FPF Senior Fellow Peter Swire testified as part of today’s Senate Hearing on the “State of Federal Privacy and Data Security Law: Lagging Behind the Time.” The Hearing, held by the Subcommittee on Oversight of Government Management; the Federal Workforce; and the District of Columbia, aimed to address the privacy-related challenges facing federal agencies today.

Professor Swire’s testimony focused on four key proposals to help the government address various privacy concerns:

  1. The Senate Should Promptly Confirm the Five Nominees for the Privacy and Civil Liberties Oversight Board.
  2. Congress should create a federal Chief Privacy Officer by statute, to improve coordination of privacy policy across federal agencies.
  3. There is an important loophole in the Privacy Act, but the problem can best be addressed by changes to the E-Government Act.
  4. The oversight process should focus more attention on the line between identified and de-identified data in federal agencies.
    1. Professor Swire is working with the Future of Privacy Forum this year on identifying good practices for de-identification in the online setting

Professor Swire’s full testimony is available here.

Peter Swire is the C. William O’Neill Professor of Law at the Moritz College of Law of the Ohio State University.  In 1999, he was named Chief Counselor for Privacy, in the U.S. Office of Management and Budget.  In that role, he was the first (and thus far the only) person to have government-wide responsibility for privacy policy.
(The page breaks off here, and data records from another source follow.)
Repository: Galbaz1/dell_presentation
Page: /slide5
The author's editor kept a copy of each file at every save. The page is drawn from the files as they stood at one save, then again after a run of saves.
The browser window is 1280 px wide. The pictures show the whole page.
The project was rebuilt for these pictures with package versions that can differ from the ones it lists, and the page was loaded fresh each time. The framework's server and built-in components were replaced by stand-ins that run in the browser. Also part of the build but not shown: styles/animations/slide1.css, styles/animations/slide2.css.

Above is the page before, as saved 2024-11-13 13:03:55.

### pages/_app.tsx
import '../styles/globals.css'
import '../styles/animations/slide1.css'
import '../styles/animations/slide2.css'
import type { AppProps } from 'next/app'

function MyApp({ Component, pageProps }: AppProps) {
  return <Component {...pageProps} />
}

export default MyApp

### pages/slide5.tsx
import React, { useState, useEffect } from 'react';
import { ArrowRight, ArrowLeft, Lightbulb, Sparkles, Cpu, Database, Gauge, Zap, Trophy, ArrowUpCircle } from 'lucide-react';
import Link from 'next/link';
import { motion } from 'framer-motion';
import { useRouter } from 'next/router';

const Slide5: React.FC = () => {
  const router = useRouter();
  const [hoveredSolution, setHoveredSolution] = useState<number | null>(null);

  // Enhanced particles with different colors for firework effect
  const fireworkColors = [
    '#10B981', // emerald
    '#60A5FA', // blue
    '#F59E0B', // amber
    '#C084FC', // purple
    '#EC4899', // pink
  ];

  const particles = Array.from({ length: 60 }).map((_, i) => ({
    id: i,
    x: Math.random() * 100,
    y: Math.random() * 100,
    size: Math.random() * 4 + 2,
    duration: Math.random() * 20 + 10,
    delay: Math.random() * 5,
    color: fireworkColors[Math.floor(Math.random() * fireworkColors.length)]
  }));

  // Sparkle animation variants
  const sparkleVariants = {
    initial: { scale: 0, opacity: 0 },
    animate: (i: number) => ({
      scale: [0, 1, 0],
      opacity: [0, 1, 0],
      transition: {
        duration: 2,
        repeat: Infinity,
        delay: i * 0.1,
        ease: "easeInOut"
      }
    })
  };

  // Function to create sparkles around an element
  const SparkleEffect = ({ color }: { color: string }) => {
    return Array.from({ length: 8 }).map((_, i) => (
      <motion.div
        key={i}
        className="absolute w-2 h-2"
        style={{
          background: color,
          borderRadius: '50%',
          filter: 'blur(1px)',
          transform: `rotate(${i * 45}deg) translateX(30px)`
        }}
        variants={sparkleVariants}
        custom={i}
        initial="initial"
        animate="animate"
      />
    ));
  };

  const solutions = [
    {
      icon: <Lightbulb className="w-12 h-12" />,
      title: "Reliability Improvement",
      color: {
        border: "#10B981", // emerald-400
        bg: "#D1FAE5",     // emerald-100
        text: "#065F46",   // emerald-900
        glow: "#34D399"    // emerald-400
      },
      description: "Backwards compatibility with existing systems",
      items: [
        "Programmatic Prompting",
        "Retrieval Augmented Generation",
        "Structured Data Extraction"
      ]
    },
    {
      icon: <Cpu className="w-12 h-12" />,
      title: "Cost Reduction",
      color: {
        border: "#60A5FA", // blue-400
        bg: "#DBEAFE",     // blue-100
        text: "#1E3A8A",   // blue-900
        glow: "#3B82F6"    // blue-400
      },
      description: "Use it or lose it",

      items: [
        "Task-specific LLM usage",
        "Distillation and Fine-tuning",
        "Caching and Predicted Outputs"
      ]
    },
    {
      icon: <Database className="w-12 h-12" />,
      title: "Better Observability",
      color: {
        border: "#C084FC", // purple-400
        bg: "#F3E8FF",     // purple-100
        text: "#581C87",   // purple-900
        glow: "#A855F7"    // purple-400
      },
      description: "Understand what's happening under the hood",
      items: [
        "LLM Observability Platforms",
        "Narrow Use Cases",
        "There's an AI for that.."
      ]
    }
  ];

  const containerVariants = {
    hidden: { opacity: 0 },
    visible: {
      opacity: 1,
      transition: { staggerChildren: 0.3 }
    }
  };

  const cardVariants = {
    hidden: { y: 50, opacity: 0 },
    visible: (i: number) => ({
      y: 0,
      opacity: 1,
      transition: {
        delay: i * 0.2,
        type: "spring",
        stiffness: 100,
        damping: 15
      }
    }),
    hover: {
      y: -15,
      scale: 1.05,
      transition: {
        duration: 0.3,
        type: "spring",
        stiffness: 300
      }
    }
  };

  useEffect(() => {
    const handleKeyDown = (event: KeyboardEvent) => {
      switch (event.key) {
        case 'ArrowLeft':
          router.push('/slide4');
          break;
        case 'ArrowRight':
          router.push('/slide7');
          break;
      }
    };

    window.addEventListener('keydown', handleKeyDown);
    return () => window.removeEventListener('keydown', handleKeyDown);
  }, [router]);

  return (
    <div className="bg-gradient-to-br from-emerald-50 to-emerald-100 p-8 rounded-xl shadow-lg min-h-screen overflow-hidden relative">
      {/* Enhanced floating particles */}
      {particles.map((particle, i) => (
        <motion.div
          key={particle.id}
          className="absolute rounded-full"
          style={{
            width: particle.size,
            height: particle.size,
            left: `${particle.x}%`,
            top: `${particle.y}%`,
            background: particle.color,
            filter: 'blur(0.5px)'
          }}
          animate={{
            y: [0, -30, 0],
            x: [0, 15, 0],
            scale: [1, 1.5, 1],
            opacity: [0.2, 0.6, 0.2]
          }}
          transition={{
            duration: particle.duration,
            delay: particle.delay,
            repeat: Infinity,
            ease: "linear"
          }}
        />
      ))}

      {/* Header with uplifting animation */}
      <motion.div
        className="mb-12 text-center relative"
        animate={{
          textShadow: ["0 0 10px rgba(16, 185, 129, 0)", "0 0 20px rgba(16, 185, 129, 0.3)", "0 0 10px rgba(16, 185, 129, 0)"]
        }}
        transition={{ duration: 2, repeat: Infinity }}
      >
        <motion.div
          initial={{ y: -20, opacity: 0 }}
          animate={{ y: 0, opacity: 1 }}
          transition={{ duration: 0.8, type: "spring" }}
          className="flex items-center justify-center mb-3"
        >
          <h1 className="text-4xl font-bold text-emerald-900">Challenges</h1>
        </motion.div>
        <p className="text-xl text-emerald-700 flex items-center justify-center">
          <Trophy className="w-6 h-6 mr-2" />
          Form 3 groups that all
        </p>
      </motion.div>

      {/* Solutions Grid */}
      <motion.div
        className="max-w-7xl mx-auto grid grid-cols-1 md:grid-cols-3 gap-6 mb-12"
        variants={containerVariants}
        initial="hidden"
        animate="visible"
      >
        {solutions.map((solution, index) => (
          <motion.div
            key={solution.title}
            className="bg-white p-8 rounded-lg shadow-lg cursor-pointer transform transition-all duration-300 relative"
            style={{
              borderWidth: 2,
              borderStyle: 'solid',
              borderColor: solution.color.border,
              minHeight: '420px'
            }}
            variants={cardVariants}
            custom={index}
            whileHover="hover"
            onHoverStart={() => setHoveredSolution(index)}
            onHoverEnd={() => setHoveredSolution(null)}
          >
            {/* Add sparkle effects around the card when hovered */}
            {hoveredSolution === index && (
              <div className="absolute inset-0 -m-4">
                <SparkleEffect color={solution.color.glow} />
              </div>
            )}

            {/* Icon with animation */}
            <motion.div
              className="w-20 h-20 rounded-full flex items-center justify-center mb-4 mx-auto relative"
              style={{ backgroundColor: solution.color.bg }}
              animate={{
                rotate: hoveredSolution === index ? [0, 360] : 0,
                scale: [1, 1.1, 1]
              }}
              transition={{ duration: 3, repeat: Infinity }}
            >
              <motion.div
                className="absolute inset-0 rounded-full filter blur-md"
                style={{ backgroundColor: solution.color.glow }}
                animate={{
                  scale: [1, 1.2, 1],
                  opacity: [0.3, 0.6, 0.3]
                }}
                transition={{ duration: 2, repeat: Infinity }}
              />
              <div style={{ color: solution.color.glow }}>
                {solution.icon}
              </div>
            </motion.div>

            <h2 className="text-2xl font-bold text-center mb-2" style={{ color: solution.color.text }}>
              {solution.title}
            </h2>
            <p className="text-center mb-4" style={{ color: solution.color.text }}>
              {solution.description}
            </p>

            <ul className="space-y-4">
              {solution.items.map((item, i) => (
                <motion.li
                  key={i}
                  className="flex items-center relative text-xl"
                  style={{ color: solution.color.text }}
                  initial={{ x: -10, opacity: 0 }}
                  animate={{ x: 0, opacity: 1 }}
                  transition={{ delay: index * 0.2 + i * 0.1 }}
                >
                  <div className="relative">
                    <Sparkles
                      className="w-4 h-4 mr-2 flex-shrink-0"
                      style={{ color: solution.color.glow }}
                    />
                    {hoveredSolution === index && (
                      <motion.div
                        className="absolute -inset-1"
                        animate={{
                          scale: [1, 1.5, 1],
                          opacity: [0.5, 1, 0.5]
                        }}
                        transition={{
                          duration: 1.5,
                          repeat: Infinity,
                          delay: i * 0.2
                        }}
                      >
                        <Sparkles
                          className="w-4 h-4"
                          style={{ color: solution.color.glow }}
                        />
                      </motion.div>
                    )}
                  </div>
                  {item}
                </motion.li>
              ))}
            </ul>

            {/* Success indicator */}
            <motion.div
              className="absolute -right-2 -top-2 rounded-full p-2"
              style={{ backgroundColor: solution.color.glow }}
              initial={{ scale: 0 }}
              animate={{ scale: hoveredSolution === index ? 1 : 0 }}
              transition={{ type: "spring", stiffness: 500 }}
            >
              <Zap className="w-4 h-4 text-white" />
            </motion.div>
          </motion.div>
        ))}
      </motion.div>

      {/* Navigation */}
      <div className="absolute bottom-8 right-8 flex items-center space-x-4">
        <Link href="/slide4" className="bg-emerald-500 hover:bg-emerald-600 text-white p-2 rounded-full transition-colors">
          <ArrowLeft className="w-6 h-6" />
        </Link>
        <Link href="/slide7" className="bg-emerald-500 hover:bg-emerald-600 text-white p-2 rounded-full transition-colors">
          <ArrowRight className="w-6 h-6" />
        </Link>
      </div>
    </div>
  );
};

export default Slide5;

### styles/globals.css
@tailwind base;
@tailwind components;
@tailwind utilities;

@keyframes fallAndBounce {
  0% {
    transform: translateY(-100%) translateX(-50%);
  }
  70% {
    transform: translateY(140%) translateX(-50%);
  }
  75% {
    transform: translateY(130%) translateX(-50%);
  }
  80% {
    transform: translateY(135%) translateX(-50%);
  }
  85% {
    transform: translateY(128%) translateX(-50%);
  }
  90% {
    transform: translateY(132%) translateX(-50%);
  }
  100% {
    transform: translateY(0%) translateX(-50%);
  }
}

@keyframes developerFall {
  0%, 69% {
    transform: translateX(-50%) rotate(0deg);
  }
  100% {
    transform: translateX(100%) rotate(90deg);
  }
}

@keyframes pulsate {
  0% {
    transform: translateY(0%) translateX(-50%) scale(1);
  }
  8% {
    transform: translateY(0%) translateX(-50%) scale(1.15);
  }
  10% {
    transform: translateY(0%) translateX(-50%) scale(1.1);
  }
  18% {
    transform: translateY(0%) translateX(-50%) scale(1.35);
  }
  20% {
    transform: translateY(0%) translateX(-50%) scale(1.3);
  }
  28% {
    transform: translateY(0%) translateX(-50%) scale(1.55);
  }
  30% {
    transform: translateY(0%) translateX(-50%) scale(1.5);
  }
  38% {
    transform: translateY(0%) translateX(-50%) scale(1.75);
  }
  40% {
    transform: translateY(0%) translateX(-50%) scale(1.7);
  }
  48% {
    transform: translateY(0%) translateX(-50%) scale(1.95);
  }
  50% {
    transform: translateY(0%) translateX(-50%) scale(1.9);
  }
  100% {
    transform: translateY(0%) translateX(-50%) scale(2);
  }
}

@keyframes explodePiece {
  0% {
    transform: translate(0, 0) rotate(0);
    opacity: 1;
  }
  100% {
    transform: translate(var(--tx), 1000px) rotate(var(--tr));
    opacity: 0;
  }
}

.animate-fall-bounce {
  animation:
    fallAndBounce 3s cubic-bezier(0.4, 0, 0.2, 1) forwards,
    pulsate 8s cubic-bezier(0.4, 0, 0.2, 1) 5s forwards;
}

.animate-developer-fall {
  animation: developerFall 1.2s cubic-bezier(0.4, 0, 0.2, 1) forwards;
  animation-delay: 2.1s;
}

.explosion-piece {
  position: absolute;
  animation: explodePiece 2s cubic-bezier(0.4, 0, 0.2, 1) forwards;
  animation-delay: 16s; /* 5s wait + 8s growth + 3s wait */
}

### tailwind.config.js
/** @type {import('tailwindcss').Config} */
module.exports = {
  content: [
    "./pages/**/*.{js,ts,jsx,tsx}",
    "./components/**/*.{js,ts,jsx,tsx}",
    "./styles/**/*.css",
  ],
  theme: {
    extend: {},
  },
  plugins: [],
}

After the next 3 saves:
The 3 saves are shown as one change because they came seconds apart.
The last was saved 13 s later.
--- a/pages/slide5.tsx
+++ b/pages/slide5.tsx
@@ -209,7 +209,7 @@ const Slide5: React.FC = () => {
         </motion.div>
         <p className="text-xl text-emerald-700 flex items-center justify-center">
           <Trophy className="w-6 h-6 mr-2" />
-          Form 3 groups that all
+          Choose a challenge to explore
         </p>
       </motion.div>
As Chief Counselor for Privacy, he worked extensively with the Privacy Act of 1974, helped institutionalize the practice of Privacy Impact Assessments for federal systems, and addressed many other privacy and cybersecurity issues affecting federal agencies. Since then, Professor Swire has continued to write and speak extensively on privacy and security issues.